TASK REQUIREMENTS> Look below for the line containing "subgraph Public Cloud Layer"; from there through the line containing "U -->|Peering| VPS2", both lines included, please set down each line exactly and nothing else.
========================================================================
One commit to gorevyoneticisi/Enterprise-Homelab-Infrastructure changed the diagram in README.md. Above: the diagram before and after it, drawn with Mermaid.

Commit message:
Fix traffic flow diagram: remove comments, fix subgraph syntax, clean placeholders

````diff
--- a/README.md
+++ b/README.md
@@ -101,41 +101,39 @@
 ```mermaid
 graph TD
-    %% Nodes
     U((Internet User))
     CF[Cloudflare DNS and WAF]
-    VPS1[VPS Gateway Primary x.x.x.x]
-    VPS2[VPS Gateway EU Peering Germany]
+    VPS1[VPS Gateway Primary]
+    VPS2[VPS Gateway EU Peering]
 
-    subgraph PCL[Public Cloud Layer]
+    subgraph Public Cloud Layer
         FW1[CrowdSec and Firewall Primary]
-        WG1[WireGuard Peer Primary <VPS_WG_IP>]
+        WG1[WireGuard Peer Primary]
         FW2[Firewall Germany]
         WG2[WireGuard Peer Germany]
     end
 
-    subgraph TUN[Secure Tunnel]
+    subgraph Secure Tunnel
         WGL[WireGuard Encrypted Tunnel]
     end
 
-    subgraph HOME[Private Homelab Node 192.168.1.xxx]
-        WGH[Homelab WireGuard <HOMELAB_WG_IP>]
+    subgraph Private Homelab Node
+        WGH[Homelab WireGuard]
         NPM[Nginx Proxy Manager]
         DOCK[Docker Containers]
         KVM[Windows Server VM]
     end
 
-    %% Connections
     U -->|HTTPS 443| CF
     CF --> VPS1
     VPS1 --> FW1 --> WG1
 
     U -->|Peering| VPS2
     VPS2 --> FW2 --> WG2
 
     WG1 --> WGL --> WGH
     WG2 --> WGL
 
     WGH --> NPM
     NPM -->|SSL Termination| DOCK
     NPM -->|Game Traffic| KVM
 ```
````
========================================================================
SOLVED PROBLEM>
+    subgraph Public Cloud Layer
         FW1[CrowdSec and Firewall Primary]
-        WG1[WireGuard Peer Primary <VPS_WG_IP>]
+        WG1[WireGuard Peer Primary]
         FW2[Firewall Germany]
         WG2[WireGuard Peer Germany]
     end
 
-    subgraph TUN[Secure Tunnel]
+    subgraph Secure Tunnel
         WGL[WireGuard Encrypted Tunnel]
     end
 
-    subgraph HOME[Private Homelab Node 192.168.1.xxx]
-        WGH[Homelab WireGuard <HOMELAB_WG_IP>]
+    subgraph Private Homelab Node
+        WGH[Homelab WireGuard]
         NPM[Nginx Proxy Manager]
         DOCK[Docker Containers]
         KVM[Windows Server VM]
     end
 
-    %% Connections
     U -->|HTTPS 443| CF
     CF --> VPS1
     VPS1 --> FW1 --> WG1
 
     U -->|Peering| VPS2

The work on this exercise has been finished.